(Data under study)

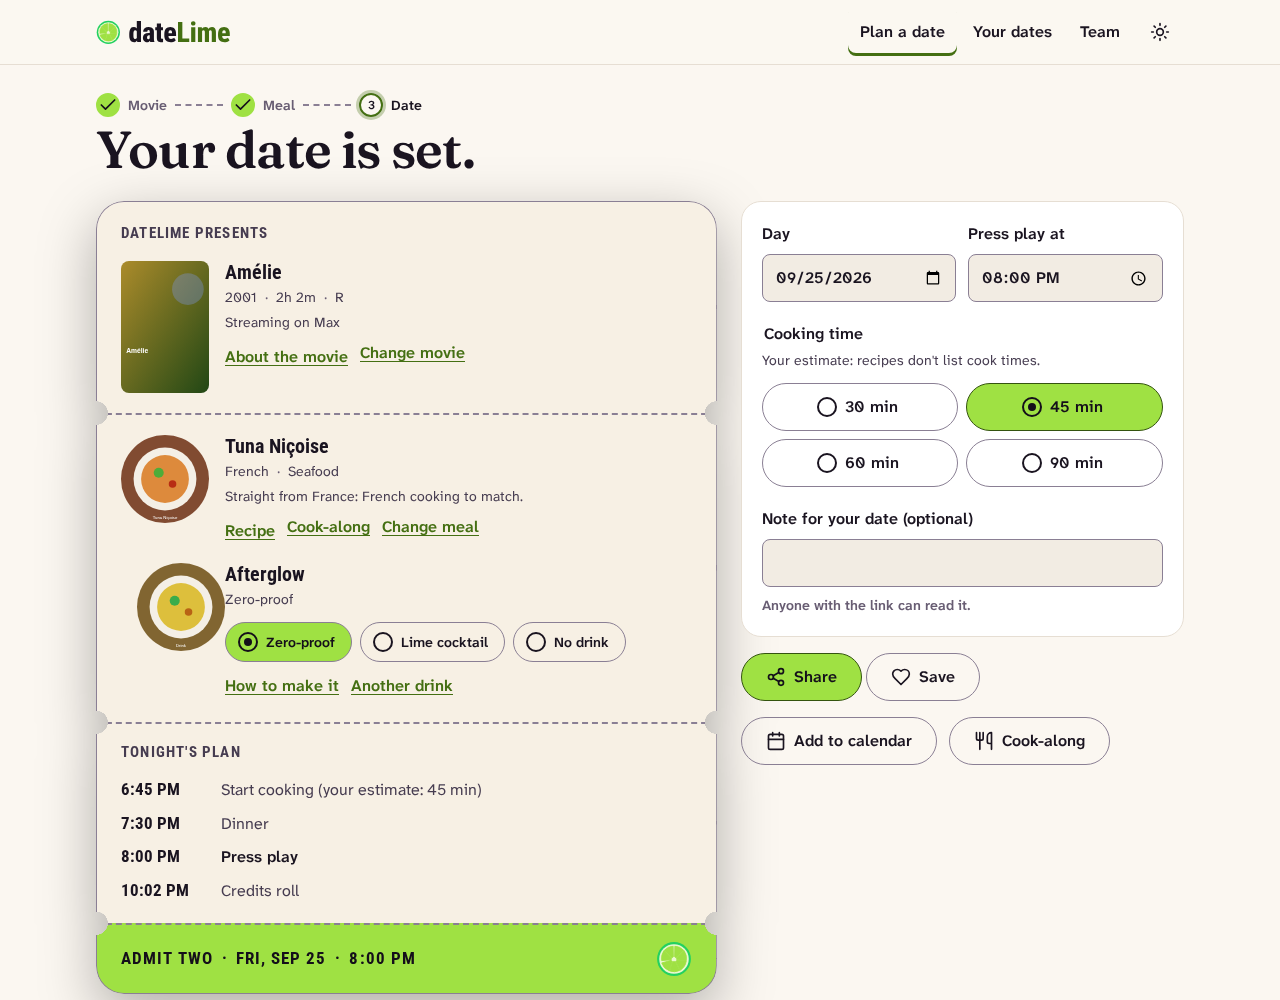
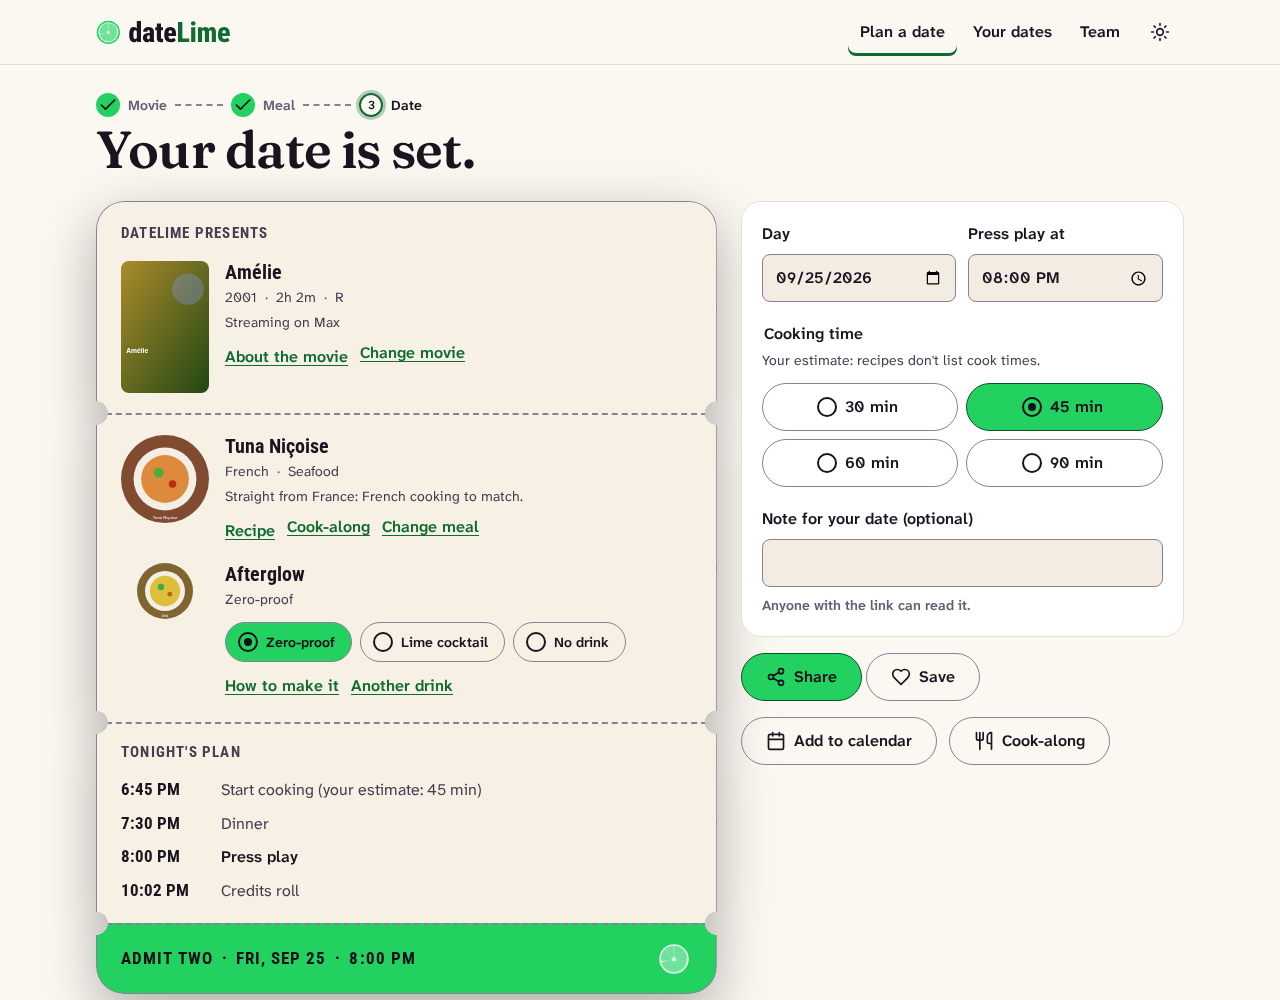
Keep the original dateLime green (#23D160) as the brand lime
The product owner compared both limes on real screens and chose the
original. The --lime-* scale is rebuilt around #23D160, and the pale greens
derived from the old hue (tints, selection, success backgrounds) now match
it. The lime slice keeps two tones: a #23D160 rind with lighter #6FE19A
flesh. Every pairing still passes WCAG AA; velvet on the green is 9.3:1.
The spec's color table and contrast report, the README and the screenshots
are updated.

Claude-Session: https://claude.ai/code/session_0193ih4Gz66rMWbXxf8apoBW

diff --git a/assets/css/tokens.css b/assets/css/tokens.css
@@ -5,17 +5,17 @@
 
 @layer tokens {
   :root {
-    /* Lime scale: Zest #9FE143 (400). Heritage #23D160 lives on in the logo's rind. */
-    --lime-50: #f6fce9;
-    --lime-100: #eaf8cf;
-    --lime-200: #d6f2a3;
-    --lime-300: #bdeb74;
-    --lime-400: #9fe143;
-    --lime-500: #84c92f;
-    --lime-600: #64a01e;
-    --lime-700: #446f12;
-    --lime-800: #34540f;
-    --lime-900: #263d0c;
+    /* Lime scale built around the original dateLime green, #23D160 (400). */
+    --lime-50: #ecfbf1;
+    --lime-100: #d3f6df;
+    --lime-200: #a8edc0;
+    --lime-300: #6fe19a;
+    --lime-400: #23d160;
+    --lime-500: #1db553;
+    --lime-600: #178f42;
+    --lime-700: #106b31;
+    --lime-800: #0c5226;
+    --lime-900: #083b1b;
     --heritage-lime: #23d160;
     --velvet: #140f1a;
     --ink: #1a1420;
@@ -107,14 +107,14 @@
     --color-on-brand: var(--velvet);
     --color-brand-edge: transparent;
     --color-brand-edge-strong: var(--lime-400);
-    --color-brand-tint: #25281f;
+    --color-brand-tint: #1c2a22;
     --color-indicator: var(--lime-400);
     --color-border: #7a6e88;
     --color-hairline: #372c42;
     --color-focus: var(--lime-200);
-    --color-selection: #3d4a2a;
+    --color-selection: #264a33;
     --color-success: var(--lime-300);
-    --color-success-bg: #1e2e12;
+    --color-success-bg: #13301f;
     --color-warning: #ffc96b;
     --color-warning-bg: #3a2b12;
     --color-danger: #ff8a73;
@@ -131,7 +131,7 @@
     --wordmark-lime: var(--lime-400);
     --slice-rind: var(--heritage-lime);
     --slice-pith: var(--lime-100);
-    --slice-flesh: var(--lime-400);
+    --slice-flesh: var(--lime-300);
     /* The ticket stays velvet at night; paper would glare (16.66:1 against the page). */
     --ticket-bg: #1e1726;
     --ticket-edge: transparent;
@@ -159,21 +159,21 @@
     --color-text-muted: #685d73;
     --color-link: var(--lime-700);
     --color-brand-text: var(--lime-700);
-    /* Zest can't draw its own edge on paper (1.48:1), so every lime fill gets a dark rim. */
+    /* The lime can't draw its own edge on paper, so every lime fill gets a dark rim. */
     --color-brand: var(--lime-400);
     --color-brand-hover: var(--lime-300);
     --color-brand-active: var(--lime-500);
     --color-on-brand: var(--velvet);
     --color-brand-edge: var(--lime-800);
     --color-brand-edge-strong: var(--lime-800);
-    --color-brand-tint: #eef8dc;
+    --color-brand-tint: #e6f8ec;
     --color-indicator: var(--lime-700);
     --color-border: #8a7f94;
     --color-hairline: #e6ded3;
     --color-focus: var(--lime-700);
-    --color-selection: #d6f2a3;
+    --color-selection: #a8edc0;
     --color-success: var(--lime-800);
-    --color-success-bg: #eef8dc;
+    --color-success-bg: #e6f8ec;
     --color-warning: #8a5200;
     --color-warning-bg: #fff3da;
     --color-danger: #b42a1a;
@@ -190,7 +190,7 @@
     --wordmark-lime: var(--lime-700);
     --slice-rind: var(--heritage-lime);
     --slice-pith: var(--lime-100);
-    --slice-flesh: var(--lime-400);
+    --slice-flesh: var(--lime-300);
     --ticket-bg: var(--paper);
     --ticket-edge: #8a7f94;
     --ticket-text: var(--ink);

diff --git a/assets/css/views.css b/assets/css/views.css
@@ -54,7 +54,7 @@
     --wordmark-lime: var(--lime-400);
   }
   :root[data-theme='light'] .stage {
-    /* Matinee: the heritage lime field, now in Zest, with an all-velvet wordmark (11.97:1). */
+    /* Matinee: the heritage lime field, with an all-velvet wordmark. */
     background: var(--lime-400);
     color: var(--velvet);
     --wordmark-date: var(--velvet);

diff --git a/docs/design/06-decision.md b/docs/design/06-decision.md
@@ -12,7 +12,7 @@ follows. The debate itself is in 00–05. Both analysts signed off on every row 
 | 2. Cross-critique | The analysts persuaded each other so thoroughly that they **swapped sides on six questions**: brand hue, serif, swiping, moods, photo shape and poster grid. They converged on the velvet page, link-plus-text sharing, the SVG wordmark and four MUSTs. |
 | 3. Resolution | A proposed a middle ground for each of the 10 open items. B accepted 9 and countered 1: how the Fraunces font loads, since `optional` in a single-page app means first visits never see it. A accepted the counter. **All 10 items were agreed, so no architect tie-break was needed.** |
 
-**One open dependency: the product owner's sign-off on the lime hue.** Zest **#9FE143** replaces the heritage **#23D160** for UI fills. The heritage green lives on as the rind of the lime-slice logo. Reverting means changing the `--lime-*` block in `assets/css/tokens.css`, and the contrast test will then say which pairings need adjusting.
+**The lime hue: the original green stays.** The analysts proposed a yellower "Zest" lime (#9FE143). After comparing both on real screens, the product owner kept the original **#23D160**, and the `--lime-*` scale in `assets/css/tokens.css` is built around it. It passes every contrast check below. The 2022 failure was white text on the green, not the green itself.
 
 ## Design language: "Limelight × Couch-Proof"
 
@@ -38,13 +38,13 @@ Two themes: **Late Show** (dark, velvet) and **Matinee** (light, program paper).
 |---|---|---|
 | Page / raised / overlay | #140F1A / #1E1726 / #2A2133 | #FBF7F1 / #FFFFFF / #FFFFFF |
 | Text / secondary / muted | #F6F2EC / #D2C8DC / #A89CB6 | #1A1420 / #463C50 / #685D73 |
-| Brand fill (hover, pressed) | Zest #9FE143 (#BDEB74, #84C92F) | Same, **plus a 1.5px #34540F edge** |
+| Brand fill (hover, pressed) | #23D160 (#6FE19A, #1DB553) | Same, **plus a 1.5px #0C5226 edge** |
 | Label on brand | velvet #140F1A | velvet #140F1A |
-| Link / brand text | #BDEB74 / #9FE143 | #446F12 |
-| Focus ring (3px, 2px offset) | #D6F2A3 | #446F12 |
-| Ticket | raised velvet #1E1726 + Zest stub | paper #F7F0E4 + Zest stub |
-| Wordmark "Lime" | Zest | #446F12 (on the lime-field hero, the whole wordmark is velvet) |
-| Heritage #23D160 | the lime-slice rind | the lime-slice rind |
+| Link / brand text | #6FE19A / #23D160 | #106B31 |
+| Focus ring (3px, 2px offset) | #A8EDC0 | #106B31 |
+| Ticket | raised velvet #1E1726 + lime stub | paper #F7F0E4 + lime stub |
+| Wordmark "Lime" | #23D160 | #106B31 (on the lime-field hero, the whole wordmark is velvet) |
+| Lime slice | #23D160 rind, #6FE19A flesh | the same |
 
 **Measured contrast.** The table is generated by `node scripts/contrast-report.mjs`. The same pairings, plus about 40 more, are enforced by `tests/unit/contrast.test.js` in both themes.
 
@@ -54,15 +54,18 @@ Two themes: **Late Show** (dark, velvet) and **Matinee** (light, program paper).
 | Body text on raised card | 15.62:1 | 18.03:1 | 4.5:1 |
 | Secondary text on page | 11.71:1 | 9.73:1 | 4.5:1 |
 | Muted text on overlay (worst case) | 5.94:1 | 6.17:1 | 4.5:1 |
-| Link on page | 13.75:1 | 5.58:1 | 4.5:1 |
-| Label on primary button | 11.97:1 | 11.97:1 | 4.5:1 |
-| Label on pressed button | 9.32:1 | 9.32:1 | 4.5:1 |
-| Primary button edge vs page | n/a | 8.13:1 | 3:1 |
+| Link on page | 11.60:1 | 6.21:1 | 4.5:1 |
+| Brand text on page | 9.31:1 | 6.21:1 | 4.5:1 |
+| Label on primary button | 9.31:1 | 9.31:1 | 4.5:1 |
+| Label on pressed button | 7.00:1 | 7.00:1 | 4.5:1 |
+| Primary button edge vs page | n/a | 8.74:1 | 3:1 |
+| Primary fill vs page | 9.31:1 | 1.90:1 (edge carries it) | 3:1 |
 | Control border vs page | 3.97:1 | 3.55:1 | 3:1 |
-| Focus ring vs page | 15.35:1 | 5.58:1 | 3:1 |
+| Focus ring vs page | 13.96:1 | 6.21:1 | 3:1 |
 | Ticket text on ticket | 15.62:1 | 15.92:1 | 4.5:1 |
-| Ticket stub label | 11.97:1 | 11.97:1 | 4.5:1 |
-| Wordmark "Lime" on page | 11.97:1 | 5.58:1 | 4.5:1 |
+| Ticket stub label | 9.31:1 | 9.31:1 | 4.5:1 |
+| Danger text on page | 8.21:1 | 5.99:1 | 4.5:1 |
+| Wordmark "Lime" on page | 9.31:1 | 6.21:1 | 4.5:1 |
 
 For comparison, the 2022 site had white on #23D160 at **2.03:1**, which fails for every text size.
 
@@ -195,6 +198,5 @@ These are refinements within the agreed decisions, not overrides:
 Each MUST and SHOULD feature has browser tests for its main behavior in `tests/e2e/`, run on desktop Chrome and a Pixel 7 against mocked APIs. The logic behind them (pairing tiers, diet relaxation, timers, `.ics`) has unit tests. The axe-core audits pass on every screen in both themes. Some details are checked only by review, not by tests: the chime and vibration, and the 64px Back and Next buttons.
 
 **Still open for the product owners:**
-1. Sign off on Zest `#9FE143`, or revert the `--lime-*` tokens.
-2. Run the five-couple hallway test before Match Night is promoted.
-3. Revoke the two RapidAPI keys left in the git history (audit item 17).
+1. Run the five-couple hallway test before Match Night is promoted.
+2. Revoke the two RapidAPI keys left in the git history (audit item 17).

diff --git a/README.md b/README.md
@@ -60,7 +60,7 @@ The redesign keeps the logo and the idea of the original site. It was decided by
 
 **The design language, "Limelight × Couch-Proof", in short:**
 
-- **Lights down, lime up.** Velvet surfaces (`#140F1A`) do the quiet work, and lime is the only vivid color on screen. The UI lime is **Zest `#9FE143`**, while the original **`#23D160`** lives on as the rind of the lime-slice logo. *The Zest refinement needs the team's sign-off.* Reverting is a change to the `--lime-*` tokens in [`tokens.css`](assets/css/tokens.css), and the contrast test then flags any pairing that needs adjusting.
+- **Lights down, lime up.** Velvet surfaces (`#140F1A`) do the quiet work, and lime is the only vivid color on screen. The lime is the original dateLime green, **`#23D160`**, with a scale built around it in [`tokens.css`](assets/css/tokens.css). It sits under dark text (9.3:1), never white.
 - **Two people, one phone.** Touch targets are at least 48px, type is readable at arm's length, and the main action sits within thumb reach.
 - **Defaults, not dead ends.** Every form works as it is, every empty state offers a way to loosen the filters, and every error has a retry.
 - **Honest data.** No invented cook times, difficulty or servings, and real certifications only.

(End Data under study)

* **Work instructions**: From the line holding "18.03:1 | 4.5:1 |" to the line holding "-| Primary button", inclusive, restate each line above exactly as written.

* **Completed task**:
 | Body text on raised card | 15.62:1 | 18.03:1 | 4.5:1 |
 | Secondary text on page | 11.71:1 | 9.73:1 | 4.5:1 |
 | Muted text on overlay (worst case) | 5.94:1 | 6.17:1 | 4.5:1 |
-| Link on page | 13.75:1 | 5.58:1 | 4.5:1 |
-| Label on primary button | 11.97:1 | 11.97:1 | 4.5:1 |
-| Label on pressed button | 9.32:1 | 9.32:1 | 4.5:1 |
-| Primary button edge vs page | n/a | 8.13:1 | 3:1 |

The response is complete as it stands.